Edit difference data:

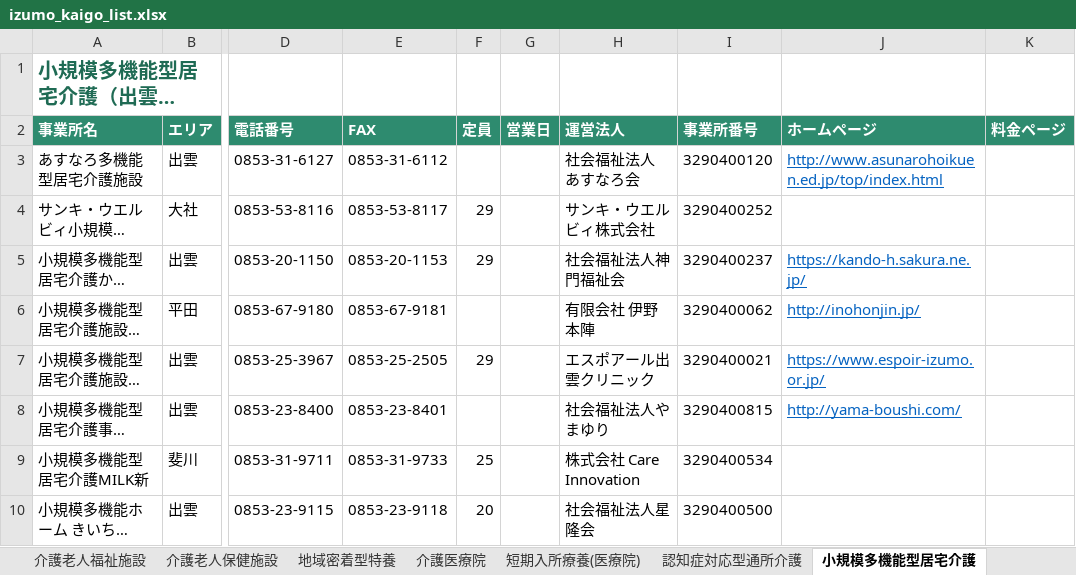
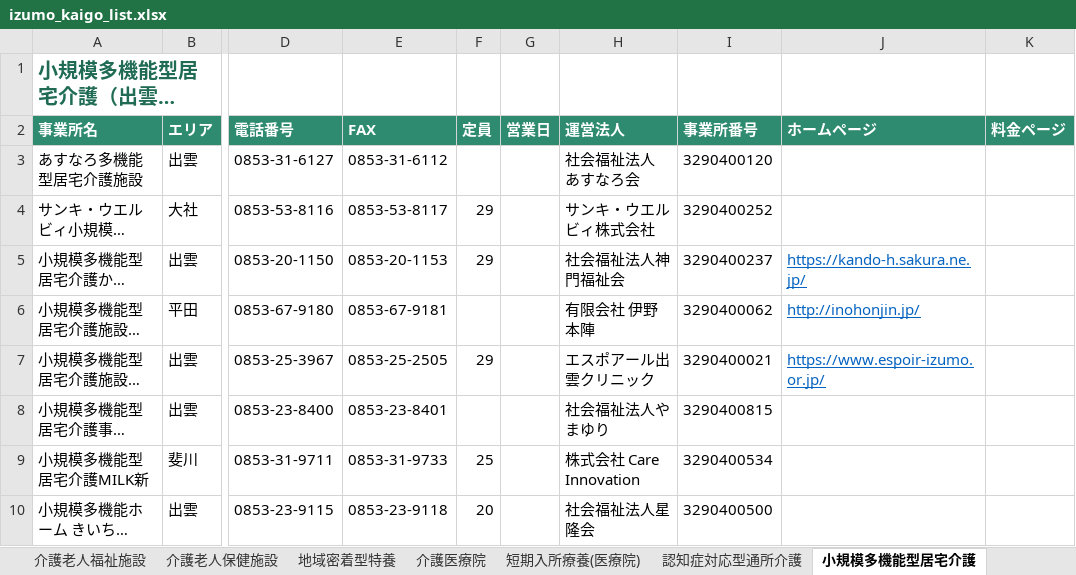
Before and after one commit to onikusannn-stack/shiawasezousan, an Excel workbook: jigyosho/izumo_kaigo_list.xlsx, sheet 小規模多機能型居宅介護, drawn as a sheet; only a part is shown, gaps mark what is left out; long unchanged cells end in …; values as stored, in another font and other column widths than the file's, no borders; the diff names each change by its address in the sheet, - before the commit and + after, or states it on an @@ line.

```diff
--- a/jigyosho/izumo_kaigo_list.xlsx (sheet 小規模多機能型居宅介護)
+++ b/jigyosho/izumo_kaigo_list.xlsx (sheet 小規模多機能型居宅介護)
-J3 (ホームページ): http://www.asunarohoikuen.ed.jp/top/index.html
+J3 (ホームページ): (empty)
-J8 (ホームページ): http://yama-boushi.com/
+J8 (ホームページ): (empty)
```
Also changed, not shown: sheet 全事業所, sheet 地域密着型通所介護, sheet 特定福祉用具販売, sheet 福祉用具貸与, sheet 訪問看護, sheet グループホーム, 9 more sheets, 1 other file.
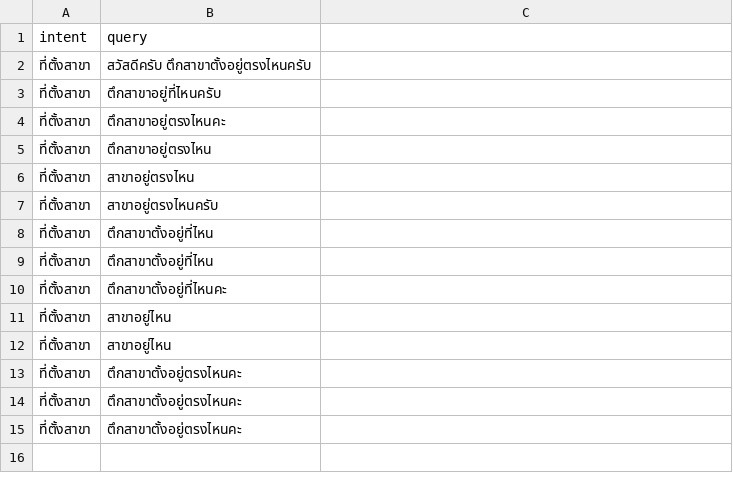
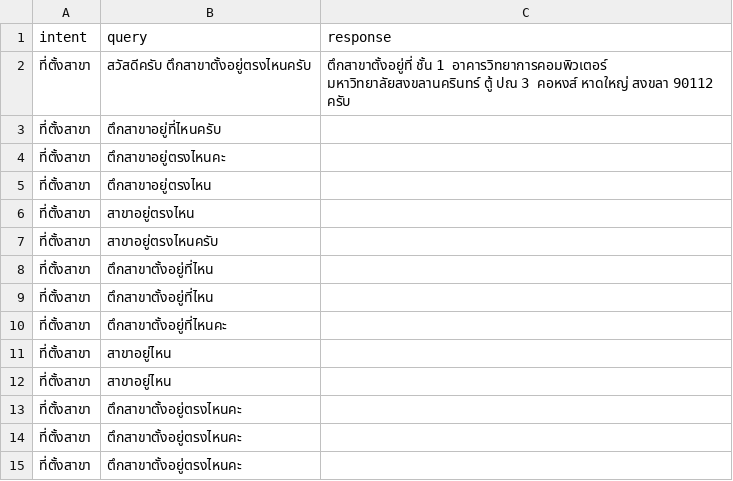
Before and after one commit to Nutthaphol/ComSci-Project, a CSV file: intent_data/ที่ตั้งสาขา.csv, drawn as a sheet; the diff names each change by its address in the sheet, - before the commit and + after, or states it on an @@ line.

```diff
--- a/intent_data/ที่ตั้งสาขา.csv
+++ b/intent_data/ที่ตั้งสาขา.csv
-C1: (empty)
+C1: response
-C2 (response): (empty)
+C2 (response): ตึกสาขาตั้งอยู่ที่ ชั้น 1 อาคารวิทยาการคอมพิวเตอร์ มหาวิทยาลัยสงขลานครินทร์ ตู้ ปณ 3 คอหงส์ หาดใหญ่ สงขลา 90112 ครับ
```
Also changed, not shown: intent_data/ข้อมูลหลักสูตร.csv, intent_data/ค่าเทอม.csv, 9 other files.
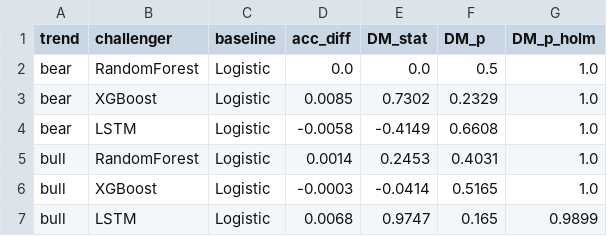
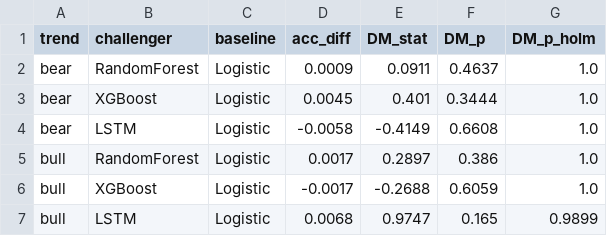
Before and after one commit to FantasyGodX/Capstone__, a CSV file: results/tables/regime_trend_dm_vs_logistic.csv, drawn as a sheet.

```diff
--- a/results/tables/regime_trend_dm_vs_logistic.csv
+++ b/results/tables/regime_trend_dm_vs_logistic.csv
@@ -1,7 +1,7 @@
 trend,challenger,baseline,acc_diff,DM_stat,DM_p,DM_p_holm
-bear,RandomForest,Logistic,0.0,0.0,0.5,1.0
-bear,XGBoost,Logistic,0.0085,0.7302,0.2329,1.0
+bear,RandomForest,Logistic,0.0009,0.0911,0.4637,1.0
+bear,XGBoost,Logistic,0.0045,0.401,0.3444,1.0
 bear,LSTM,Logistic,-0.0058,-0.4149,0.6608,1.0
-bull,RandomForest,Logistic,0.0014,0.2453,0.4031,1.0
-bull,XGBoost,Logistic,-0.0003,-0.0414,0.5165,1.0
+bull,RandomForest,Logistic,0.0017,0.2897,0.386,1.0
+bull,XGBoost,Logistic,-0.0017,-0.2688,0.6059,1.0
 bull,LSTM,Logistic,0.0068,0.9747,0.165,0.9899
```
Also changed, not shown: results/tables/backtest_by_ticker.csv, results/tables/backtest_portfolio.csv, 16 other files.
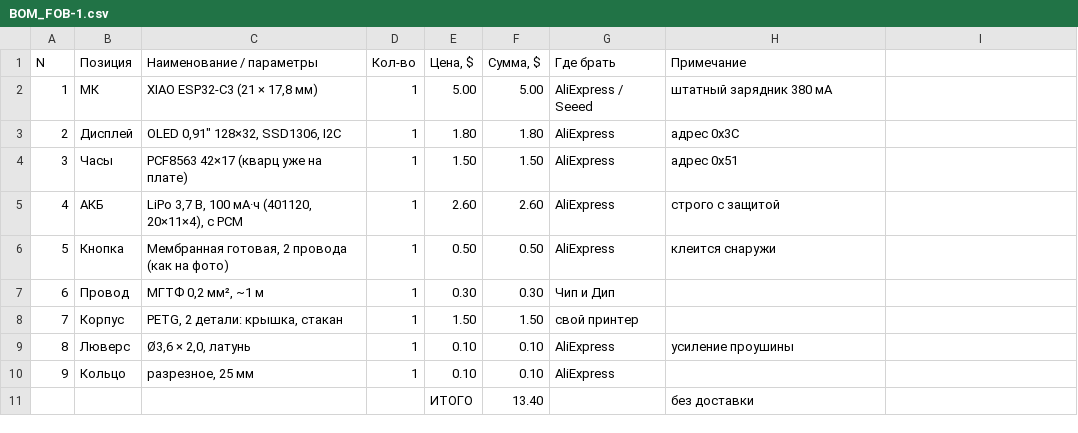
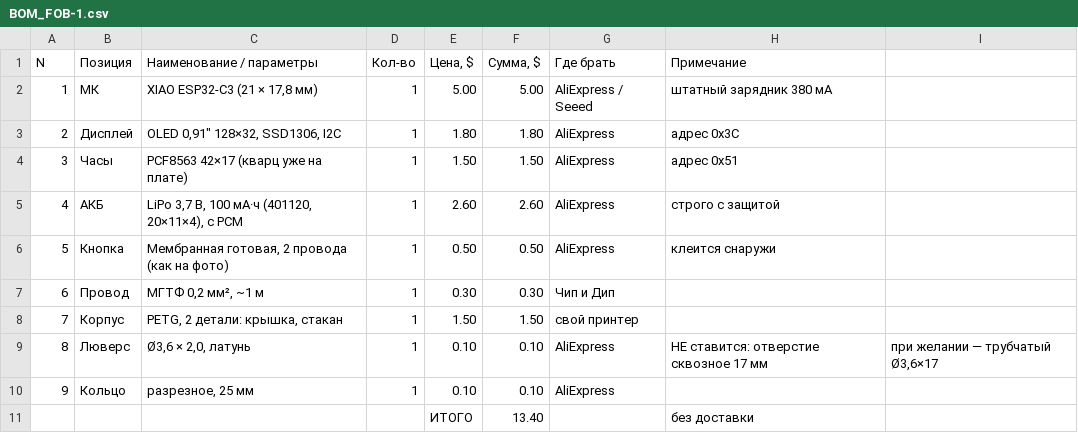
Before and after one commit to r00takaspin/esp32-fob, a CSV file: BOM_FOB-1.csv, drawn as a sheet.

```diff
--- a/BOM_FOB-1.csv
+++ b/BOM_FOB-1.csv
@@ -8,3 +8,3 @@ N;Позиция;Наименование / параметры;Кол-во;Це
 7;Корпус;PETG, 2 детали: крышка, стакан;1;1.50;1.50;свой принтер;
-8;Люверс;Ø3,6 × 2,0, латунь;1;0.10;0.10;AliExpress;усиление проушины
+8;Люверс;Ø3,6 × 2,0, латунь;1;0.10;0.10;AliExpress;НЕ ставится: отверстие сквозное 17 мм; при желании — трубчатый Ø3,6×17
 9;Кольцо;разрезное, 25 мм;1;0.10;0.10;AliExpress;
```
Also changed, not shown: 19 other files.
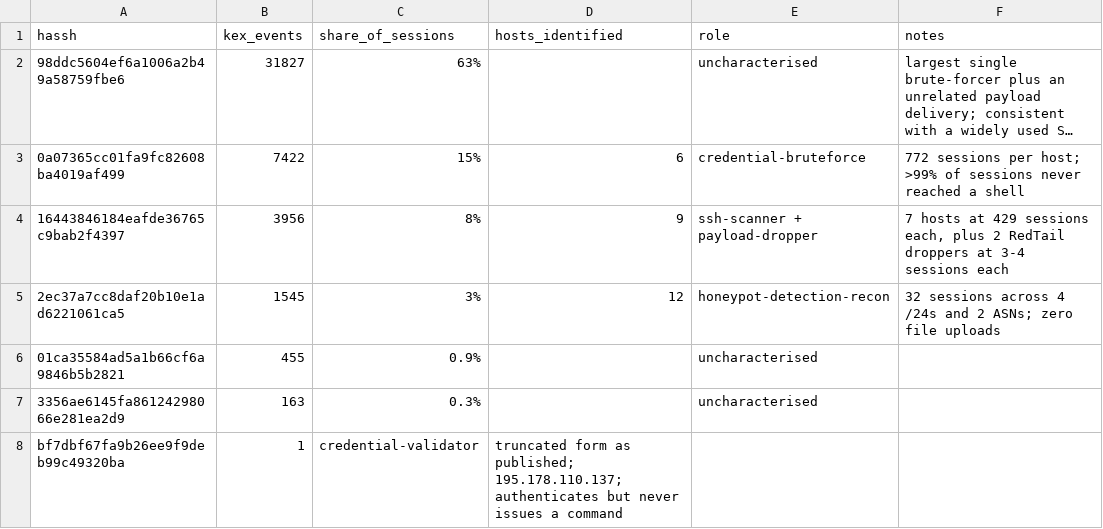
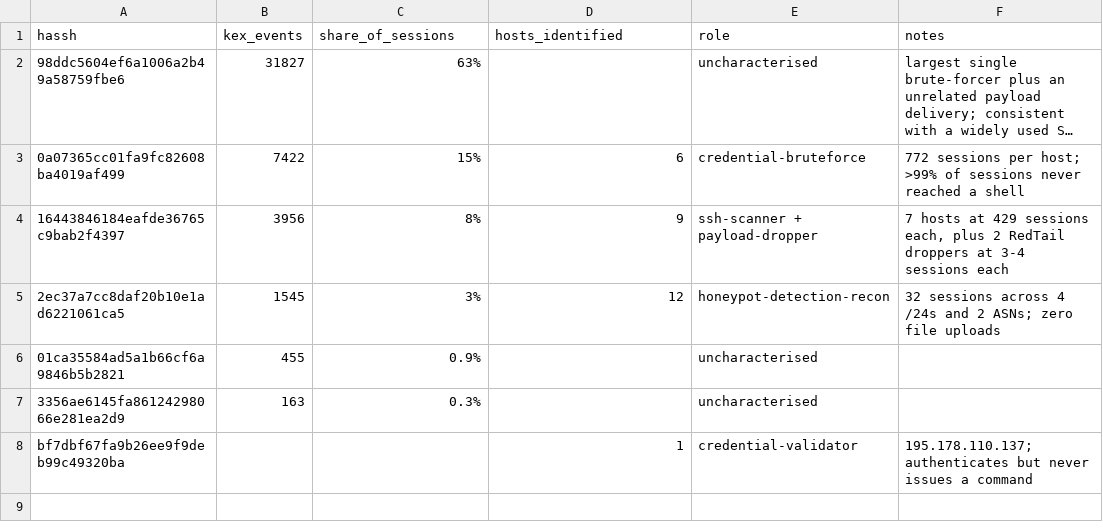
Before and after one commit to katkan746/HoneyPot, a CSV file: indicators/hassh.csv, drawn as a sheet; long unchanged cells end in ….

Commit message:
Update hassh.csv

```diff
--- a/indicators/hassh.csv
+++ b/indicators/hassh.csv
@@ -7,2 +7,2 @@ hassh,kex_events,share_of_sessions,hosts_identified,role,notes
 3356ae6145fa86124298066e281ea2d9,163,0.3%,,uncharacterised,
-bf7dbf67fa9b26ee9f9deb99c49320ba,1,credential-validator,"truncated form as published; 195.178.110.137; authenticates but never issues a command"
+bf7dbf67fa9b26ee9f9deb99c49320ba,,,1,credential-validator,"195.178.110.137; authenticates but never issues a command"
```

### Activity
When a line above includes the word "sheet", please list that line.

### Written response
Before and after one commit to onikusannn-stack/shiawasezousan, an Excel workbook: jigyosho/izumo_kaigo_list.xlsx, sheet 小規模多機能型居宅介護, drawn as a sheet; only a part is shown, gaps mark what is left out; long unchanged cells end in …; values as stored, in another font and other column widths than the file's, no borders; the diff names each change by its address in the sheet, - before the commit and + after, or states it on an @@ line.
--- a/jigyosho/izumo_kaigo_list.xlsx (sheet 小規模多機能型居宅介護)
+++ b/jigyosho/izumo_kaigo_list.xlsx (sheet 小規模多機能型居宅介護)
Also changed, not shown: sheet 全事業所, sheet 地域密着型通所介護, sheet 特定福祉用具販売, sheet 福祉用具貸与, sheet 訪問看護, sheet グループホーム, 9 more sheets, 1 other file.
Before and after one commit to Nutthaphol/ComSci-Project, a CSV file: intent_data/ที่ตั้งสาขา.csv, drawn as a sheet; the diff names each change by its address in the sheet, - before the commit and + after, or states it on an @@ line.
Before and after one commit to FantasyGodX/Capstone__, a CSV file: results/tables/regime_trend_dm_vs_logistic.csv, drawn as a sheet.
Before and after one commit to r00takaspin/esp32-fob, a CSV file: BOM_FOB-1.csv, drawn as a sheet.
Before and after one commit to katkan746/HoneyPot, a CSV file: indicators/hassh.csv, drawn as a sheet; long unchanged cells end in ….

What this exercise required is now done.